The Soul Queen of New Orleans, Irma Thomas, was born Feb. 18, 1941 in Ponchatoula, Louisiana, probably coming into the world singing rather than crying. By age 19, she had been married twice and was mother to four children; she also had had her first national hit, “Don’t Mess with My Man,” which scraped the Top 20 on the Billboard R&B chart in 1959.
In 1964, Thomas was recording for Imperial Records and had her biggest pop hit when “Wish Someone Would Care” hit No. 17. At two and a half minutes, it’s the perfect shot of soul; one can be forgiven for wishing it would go on and on and on.
She had more hits while on Imperial, including "Anyone Who Knows What Love Is (Will Understand),” “Times Have Changed” and “He’s My Guy.” Her last single for the label was her 1966 take on James Brown’s “It’s a Man’s World,” retitled “It’s a Man’s-Woman’s World.”
Two years later, in 1968, Thomas was on the great blues label Chess Records and recording in Muscle Shoals, AL. Her final R&B chart hit dropped that year – “Good to Me.”
We would be remiss if we did not include in this appreciation one of the great interpretations of a Christmas classic ever committed to tape – Thomas’ rendition of “O Holy Night,” from the 1990 compilation A Creole Christmas.

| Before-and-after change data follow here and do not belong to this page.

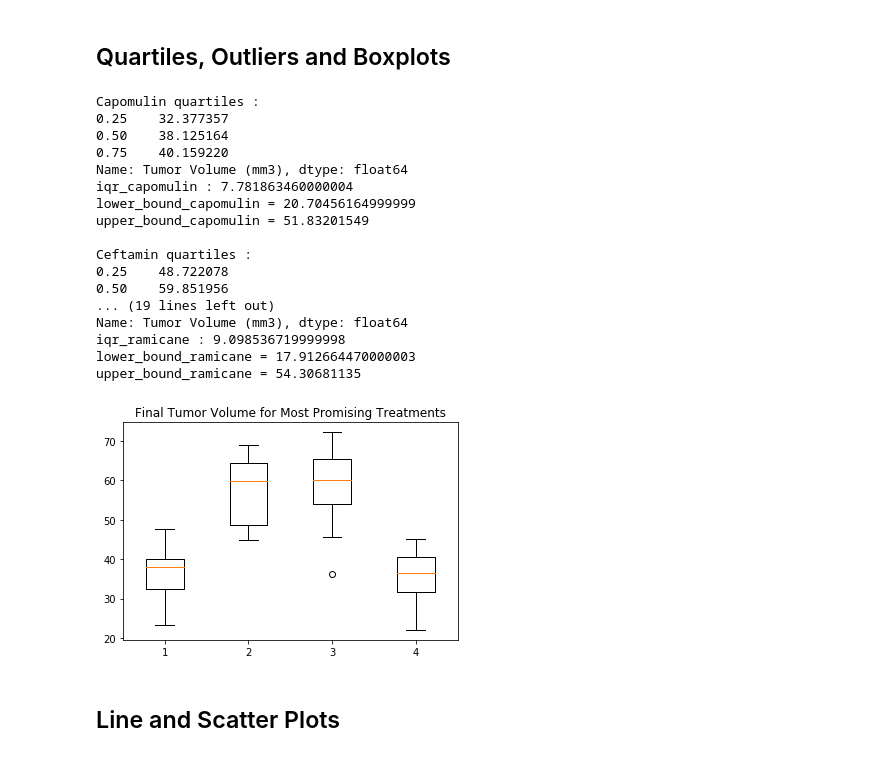
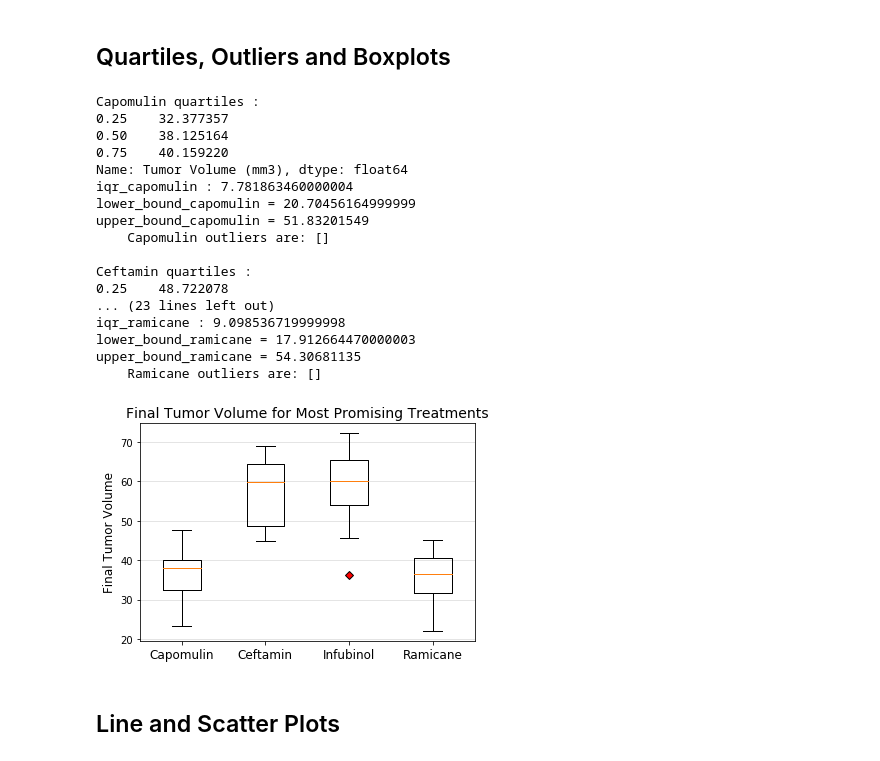
Before and after one commit to jeremyhamley/05-Matplotlib, a Jupyter notebook: Pymaceuticals/pymaceuticals_jeremy_h.ipynb, the cells around one changed output. Drawn from its saved outputs; the diff is of its cells as text; code cells hidden in the pictures.

```diff
--- a/Pymaceuticals/pymaceuticals_jeremy_h.ipynb
+++ b/Pymaceuticals/pymaceuticals_jeremy_h.ipynb
@@ -176,6 +171,10 @@ upperq_capomulin = quartiles_capomulin[0.75]
 iqr_capomulin = upperq_capomulin - lowerq_capomulin
 lower_bound_capomulin = lowerq_capomulin - (1.5*iqr_capomulin)
 upper_bound_capomulin = upperq_capomulin + (1.5*iqr_capomulin)
+outliers_capomulin = []
+for tumor in final_tumor_capomulin:
+    if tumor > upper_bound_capomulin or tumor < lower_bound_capomulin:
+        outliers_capomulin.append(tumor)
 
 #caluculate for Ceftamin:
 study_tumor_ceftamin = clean_results.loc[clean_results["Drug Regimen"] == "Ceftamin"]
@@ -188,6 +187,10 @@ upperq_ceftamin = quartiles_ceftamin[0.75]
 iqr_ceftamin = upperq_ceftamin - lowerq_ceftamin
 lower_bound_ceftamin = lowerq_ceftamin - (1.5*iqr_ceftamin)
 upper_bound_ceftamin = upperq_ceftamin + (1.5*iqr_ceftamin)
+outliers_ceftamin = []
+for tumor in final_tumor_ceftamin:
+    if tumor > upper_bound_ceftamin or tumor < lower_bound_ceftamin:
+        outliers_ceftamin.append(tumor)
 
 #caluculate for Infubinol:
 study_tumor_infubinol = clean_results.loc[clean_results["Drug Regimen"] == "Infubinol"]
@@ -200,6 +203,11 @@ upperq_infubinol = quartiles_infubinol[0.75]
 iqr_infubinol = upperq_infubinol - lowerq_infubinol
 lower_bound_infubinol = lowerq_infubinol - (1.5*iqr_infubinol)
 upper_bound_infubinol = upperq_infubinol + (1.5*iqr_infubinol)
+outliers_infubinol = []
+for tumor in final_tumor_infubinol:
+    if tumor > upper_bound_infubinol or tumor < lower_bound_infubinol:
+        outliers_infubinol.append(tumor)
+
 
 #caluculate for Ramicane:
 study_tumor_ramicane = clean_results.loc[clean_results["Drug Regimen"] == "Ramicane"]
@@ -212,6 +220,10 @@ upperq_ramicane = quartiles_ramicane[0.75]
 iqr_ramicane = upperq_ramicane - lowerq_ramicane
 lower_bound_ramicane = lowerq_ramicane - (1.5*iqr_ramicane)
 upper_bound_ramicane = upperq_ramicane + (1.5*iqr_ramicane)
+outliers_ramicane = []
+for tumor in final_tumor_ramicane:
+    if tumor > upper_bound_ramicane or tumor < lower_bound_ramicane:
+        outliers_ramicane.append(tumor)
 
 print(f"""
 Capomulin quartiles :
@@ -219,6 +231,7 @@ Capomulin quartiles :
 print(f"iqr_capomulin : {iqr_capomulin}")
 print(f"lower_bound_capomulin = {lower_bound_capomulin}")
 print(f"upper_bound_capomulin = {upper_bound_capomulin}")
+print(f"    Capomulin outliers are: {outliers_capomulin}")
 #print(final_tumor_capomulin)
 
 print(f"""
@@ -227,6 +240,7 @@ Ceftamin quartiles :
 print(f"iqr_ceftamin : {iqr_ceftamin}")
 print(f"lower_bound_ceftamin = {lower_bound_ceftamin}")
 print(f"upper_bound_ceftamin = {upper_bound_ceftamin}")
+print(f"    Ceftamin outliers are: {outliers_ceftamin}")
 #print(final_tumor_ceftamin)
 
 print(f"""
@@ -235,6 +249,7 @@ Infubinol quartiles :
 print(f"iqr_infubinol : {iqr_infubinol}")
 print(f"lower_bound_infubinol = {lower_bound_infubinol}")
 print(f"upper_bound_infubinol = {upper_bound_infubinol}")
+print(f"    Infubinol outliers are: {outliers_infubinol}")
 #print(final_tumor_infubinol)
 
 print(f"""
@@ -243,6 +258,7 @@ Ramicane quartiles :
 print(f"iqr_ramicane : {iqr_ramicane}")
 print(f"lower_bound_ramicane = {lower_bound_ramicane}")
 print(f"upper_bound_ramicane = {upper_bound_ramicane}")
+print(f"    Ramicane outliers are: {outliers_ramicane}")
 #print(final_tumor_ramicane)
 # %% [output]
 Capomulin quartiles :
@@ -253,25 +269,30 @@ Name: Tumor Volume (mm3), dtype: float64
 iqr_capomulin : 7.781863460000004
 lower_bound_capomulin = 20.70456164999999
 upper_bound_capomulin = 51.83201549
+    Capomulin outliers are: []
 
 Ceftamin quartiles :
 0.25    48.722078
-0.50    59.851956
-... (19 lines left out)
-Name: Tumor Volume (mm3), dtype: float64
+... (23 lines left out)
 iqr_ramicane : 9.098536719999998
 lower_bound_ramicane = 17.912664470000003
 upper_bound_ramicane = 54.30681135
+    Ramicane outliers are: []
 # %%
 # Generate a box plot of the final tumor volume of each mouse across four regimens of interest
 
+red_outlier = dict(markerfacecolor='r', marker='D')
+drug_ticks = ["Capomulin", "Ceftamin", "Infubinol", "Ramicane"]
 fig1, ax1 = plt.subplots()
 all_drugs = [final_tumor_capomulin,final_tumor_ceftamin, final_tumor_infubinol, final_tumor_ramicane ]
-ax1.set_title("Final Tumor Volume for Most Promising Treatments")
-ax1.boxplot(all_drugs)
+ax1.set_title("Final Tumor Volume for Most Promising Treatments",fontsize=14)
+ax1.boxplot(all_drugs, flierprops=red_outlier)
+ax1.yaxis.grid(True, linestyle='-', color='lightgrey', alpha=0.75)
+plt.ylabel("Final Tumor Volume", fontsize=12)
+ax1.set_xticklabels(drug_ticks, fontsize=12)
 plt.show()
 # %% [output]
-[figure, old version]
+[figure, new version]
 # %% [markdown]
 ## Line and Scatter Plots
 # %%
```
Also changed, not shown: parts of 1 cell of this notebook.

Irma Thomas continues to perform and occasionally record, and is considered to be among the greatest soul and blues singers to ever step to the mic, whether singing her own compositions or interpreting the material of other writers. She is, quite simply, an American treasure.